**Problem:**
Search the records for the string "oportunidades". Copy each line where it occurs.
[[ Recorded information, beginning ]]
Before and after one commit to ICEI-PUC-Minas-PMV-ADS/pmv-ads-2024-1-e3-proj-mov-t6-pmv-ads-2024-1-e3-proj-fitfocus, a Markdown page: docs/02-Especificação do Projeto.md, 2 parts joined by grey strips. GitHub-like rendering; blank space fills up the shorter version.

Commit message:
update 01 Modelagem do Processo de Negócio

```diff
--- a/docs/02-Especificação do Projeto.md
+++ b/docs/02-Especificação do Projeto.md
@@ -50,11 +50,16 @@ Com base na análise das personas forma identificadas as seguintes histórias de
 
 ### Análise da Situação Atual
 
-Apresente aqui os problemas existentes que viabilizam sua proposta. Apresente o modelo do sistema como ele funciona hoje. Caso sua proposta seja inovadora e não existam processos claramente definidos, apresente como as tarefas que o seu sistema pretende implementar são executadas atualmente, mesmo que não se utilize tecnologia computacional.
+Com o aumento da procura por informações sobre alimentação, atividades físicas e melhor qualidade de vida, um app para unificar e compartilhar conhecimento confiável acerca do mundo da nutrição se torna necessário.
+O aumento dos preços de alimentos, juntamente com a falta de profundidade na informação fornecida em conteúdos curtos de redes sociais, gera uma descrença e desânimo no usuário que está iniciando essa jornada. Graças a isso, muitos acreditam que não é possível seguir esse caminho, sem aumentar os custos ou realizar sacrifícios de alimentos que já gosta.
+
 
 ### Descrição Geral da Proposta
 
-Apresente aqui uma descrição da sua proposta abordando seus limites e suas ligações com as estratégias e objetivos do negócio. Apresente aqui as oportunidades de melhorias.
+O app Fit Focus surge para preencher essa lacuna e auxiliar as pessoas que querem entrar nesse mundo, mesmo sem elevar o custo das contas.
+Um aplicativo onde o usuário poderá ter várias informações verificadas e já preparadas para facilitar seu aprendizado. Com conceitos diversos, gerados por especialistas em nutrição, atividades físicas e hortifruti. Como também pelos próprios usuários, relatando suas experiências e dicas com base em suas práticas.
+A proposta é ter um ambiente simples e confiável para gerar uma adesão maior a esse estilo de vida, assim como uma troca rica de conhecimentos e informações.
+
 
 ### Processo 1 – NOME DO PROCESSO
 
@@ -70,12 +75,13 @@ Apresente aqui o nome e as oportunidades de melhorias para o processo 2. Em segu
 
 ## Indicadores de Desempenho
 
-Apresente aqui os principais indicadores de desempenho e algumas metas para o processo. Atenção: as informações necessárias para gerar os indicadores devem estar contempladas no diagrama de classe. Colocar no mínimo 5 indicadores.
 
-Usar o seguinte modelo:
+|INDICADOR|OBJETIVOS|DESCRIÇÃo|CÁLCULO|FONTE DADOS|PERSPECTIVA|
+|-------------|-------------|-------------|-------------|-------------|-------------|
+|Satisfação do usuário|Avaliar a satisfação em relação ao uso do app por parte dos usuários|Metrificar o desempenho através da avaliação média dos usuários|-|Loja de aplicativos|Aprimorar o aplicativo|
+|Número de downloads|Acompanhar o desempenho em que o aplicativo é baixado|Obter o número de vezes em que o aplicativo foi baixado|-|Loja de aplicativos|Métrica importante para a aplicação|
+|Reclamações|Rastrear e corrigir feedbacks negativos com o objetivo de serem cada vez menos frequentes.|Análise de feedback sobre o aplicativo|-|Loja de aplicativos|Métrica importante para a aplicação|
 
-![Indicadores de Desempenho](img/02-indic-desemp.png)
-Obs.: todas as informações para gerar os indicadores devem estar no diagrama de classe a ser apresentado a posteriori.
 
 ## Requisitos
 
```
[[ Recorded information, end ]]
**Exercise result:**
-Apresente aqui uma descrição da sua proposta abordando seus limites e suas ligações com as estratégias e objetivos do negócio. Apresente aqui as oportunidades de melhorias.
@@ -70,12 +75,13 @@ Apresente aqui o nome e as oportunidades de melhorias para o processo 2. Em segu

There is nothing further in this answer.